For years I have been telling my clients that if you desire or need to change something in your life, you basically have three options:
You can change something about yourself (the least used, most effective option)
You can try to change something about someone else (the most used, least effective option)
You can change something about your environment.
With this in mind, I recently had an interesting conversation with a friend of mine who happens to be a serious Auburn University football fan.
By the way, for those of you not from the state of Alabama, professional storyteller Bill Jones (former pastor of the local Balmoral Presbyterian church) often relays that when a child is born in the state of Alabama, their birth certificate specifies birth weight, eye color, parents and other such relevant information.
In addition to all these vital statistics, there are two boxes that allow the proper authorities to check whether the child is an Alabama or Auburn football fan.
Perhaps football is taken a bit seriously in Alabama. I don’t know for sure.
In the name of full disclosure, my birth certificate was checked “Alabama.”
Anyhow, back to my Auburn friend. During our conversation I asked him, “What the %#&!* happened over the last two years at Auburn?”
For those non-fans here’s a summary, Auburn got a new coach, shortly after this event Auburn won the national championship; the new coach was named coach of the year.
Now fast-forward two years: Auburn has lost nine out of 12 games this year, including all eight games against SEC rivals.
The former coach of the year and all his assistants have been fired.
Now let’s back up a bit.

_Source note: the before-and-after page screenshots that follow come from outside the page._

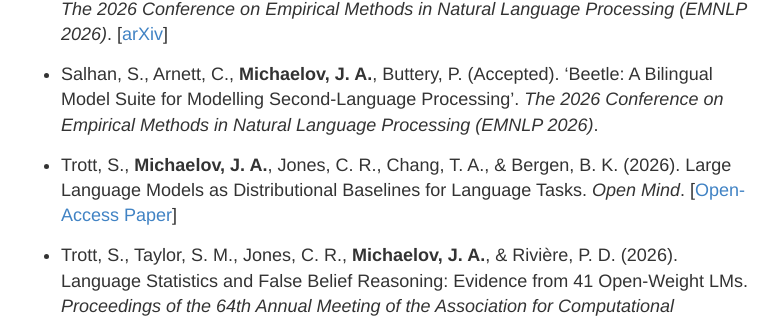
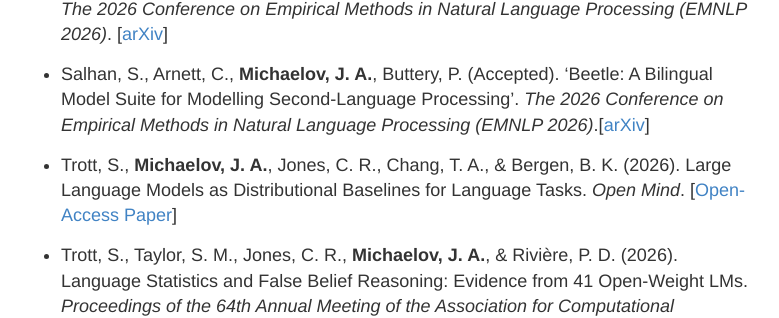
Before and after one commit to jmichaelov/jmichaelov.github.io, a Jekyll site: the page built from work.md, in a window 1280 px wide and 900 px high, scrolled down 453 px. Shown: the part 145-463 px from the top of the window, without its empty margins (249-1028 px from the left). Built offline with Jekyll 4.4.1, drawn with Linux system fonts in a browser that asks for light colours.

Commit message:
Update work.md

```diff
--- a/work.md
+++ b/work.md
@@ -18,7 +18,7 @@ This section covers my academic output ([publications](#publications), [preprint
 
 * **Michaelov, J. A.**, Amo Alonso, C., Chang, T. A., & Levy, R.P. (Accepted). 'Target-Language Generation in Multilingual Models: Activation Steering and Optimal Control'. *The 2026 Conference on Empirical Methods in Natural Language Processing (EMNLP 2026)*. [[arXiv](https://arxiv.org/abs/2609.16967)]
 
-* Salhan, S., Arnett, C., **Michaelov, J. A.**, Buttery, P. (Accepted). 'Beetle: A Bilingual Model Suite for Modelling Second-Language Processing'. *The 2026 Conference on Empirical Methods in Natural Language Processing (EMNLP 2026)*.
+* Salhan, S., Arnett, C., **Michaelov, J. A.**, Buttery, P. (Accepted). 'Beetle: A Bilingual Model Suite for Modelling Second-Language Processing'. *The 2026 Conference on Empirical Methods in Natural Language Processing (EMNLP 2026)*.[[arXiv](https://arxiv.org/abs/2609.22633)]
 
 * Trott, S., **Michaelov, J. A.**, Jones, C. R., Chang, T. A., & Bergen, B. K. (2026). Large Language Models as Distributional Baselines for Language Tasks. *Open Mind*. [[Open-Access Paper](https://doi.org/10.1162/OPMI.a.373)]
 
```
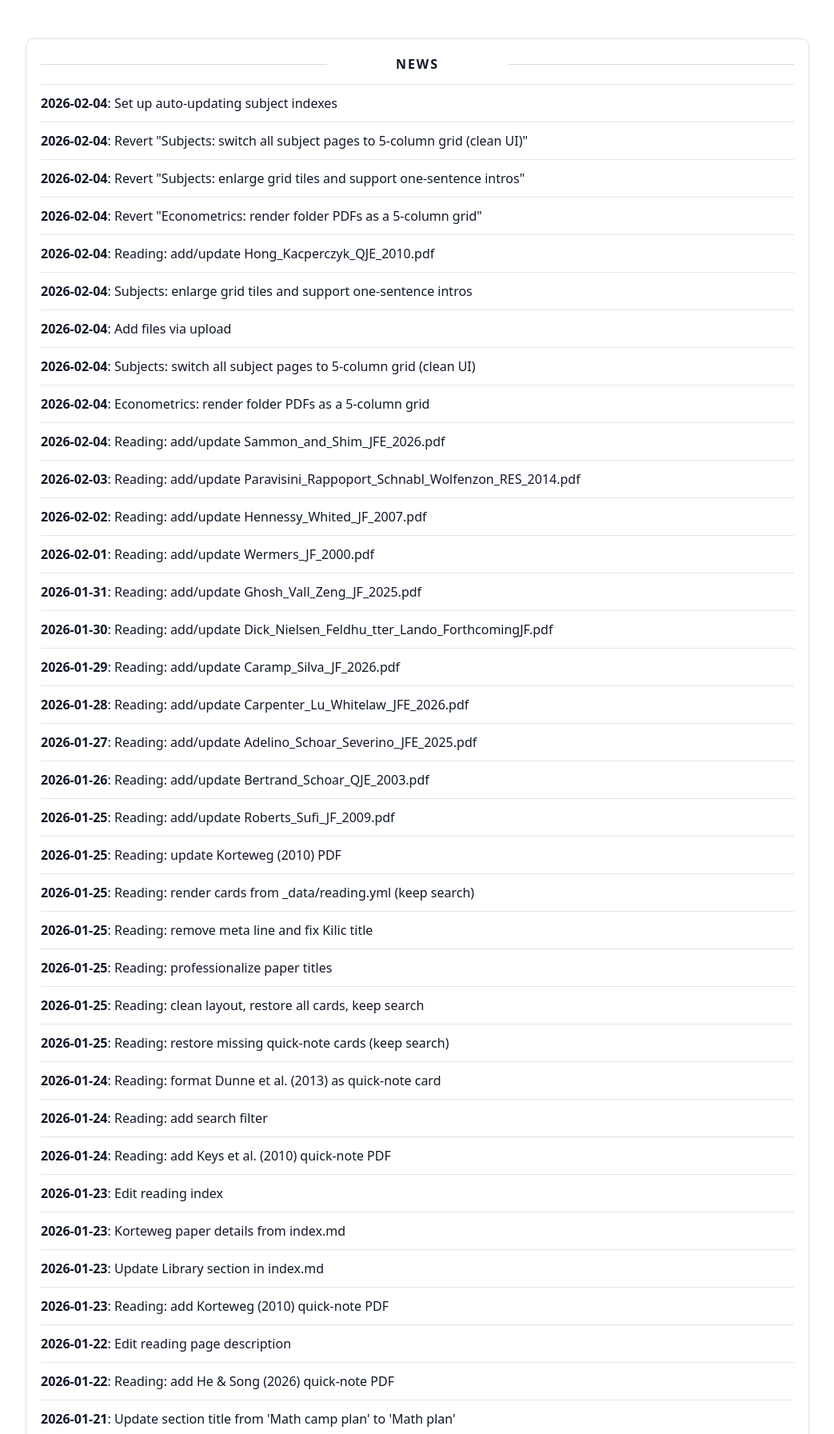
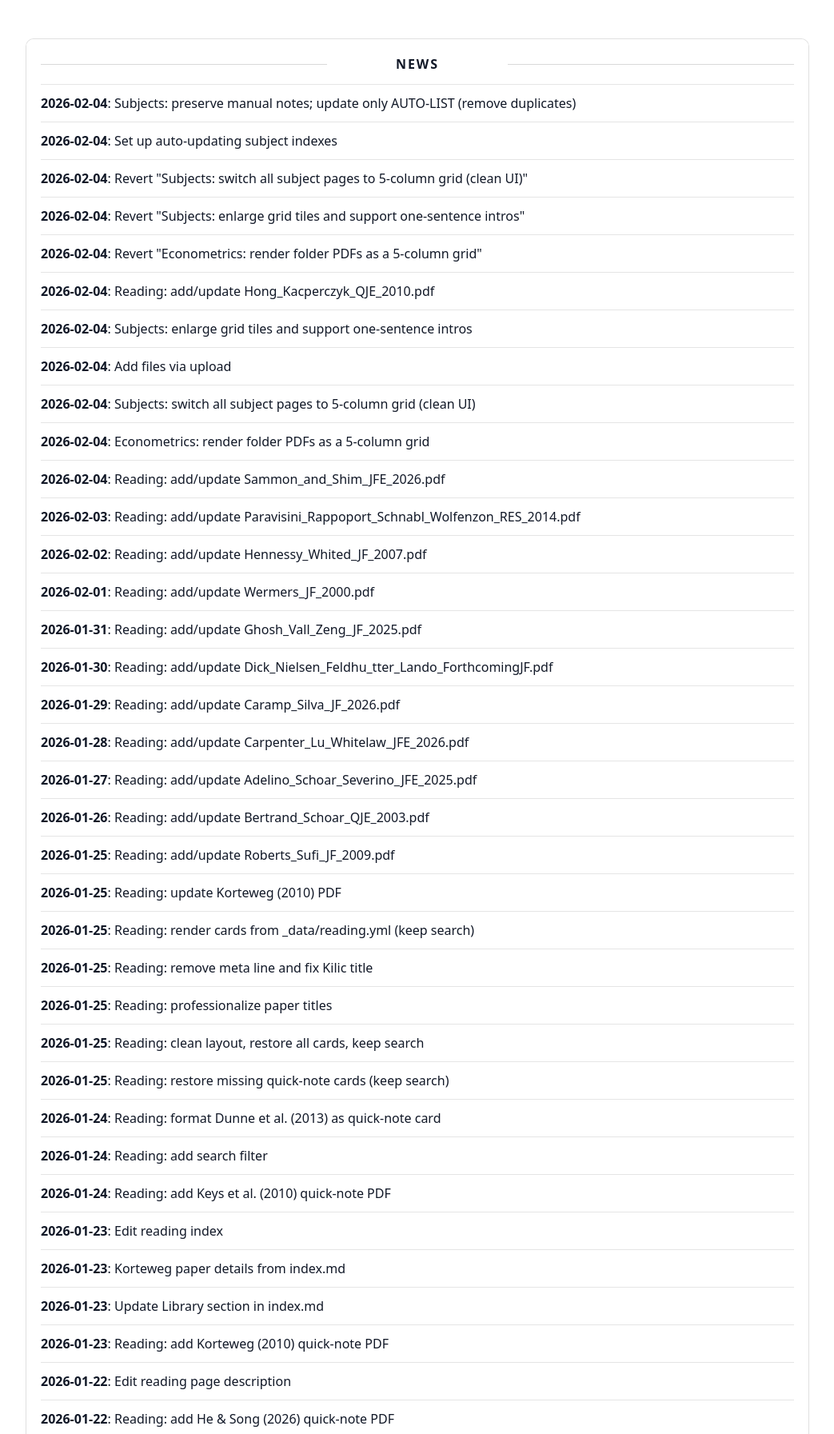
Before and after one commit to yaxinzn/study-archive, a Jekyll site: the page built from updates/index.md, in a window 1280 px wide, cut to the strip 476-2269 px from the top of the page. Shown: the whole strip at 80% size, without its empty margins (118-1161 px from the left). Built offline with Jekyll 4.4.1, drawn with Linux system fonts in a browser that asks for light colours; some of the changed text lies outside the part shown.

Commit message:
chore: update NEWS feed

```diff
--- a/_data/news.yml
+++ b/_data/news.yml
@@ -1,4 +1,7 @@
 # Auto-generated update history (sorted newest -> oldest). Do not edit manually.
+- ts: "1770202220"
+  date: "2026-02-04"
+  title: "Subjects: preserve manual notes; update only AUTO-LIST (remove duplicates)"
 - ts: "1770201394"
   date: "2026-02-04"
   title: "Set up auto-updating subject indexes"
```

During the national championship year Auburn was blessed with many good players; however, one player on offense and one player on defense were off-the-charts talented.
It was my Auburn friend’s opinion that these two players were so talented that they lifted the entire team to national championship-level playing standards.
Next we got all philosophical-minded and decided that maybe it is also possible for one or two key players to lift an entire team to greatness in the workplace.
We further decided that if this is true, it is also possible for one or two disruptive people to create havoc among a group of team members.
That brings us back to the third change option.
If you feel it is time for change, you can change your environment as in leave-and-go-somewhere-else or, you can change the environment by adding the right uplifting team members or dealing with (or eliminating) team members who drag everyone down.
So here we are, late in the year heading toward 2013.
Why not make 2013 the year that you identify, develop, recognize and nurture team members who lift others to championship-level performance and deal head-on with those who drag everyone else down.
In other words, pay closer attention to the players in your environment. What, if anything, needs changing in your environment? RTR!
Chris Crouch is CEO of DME Training and Consulting and author of several books on improving productivity. Contact him through www.dmetraining.com.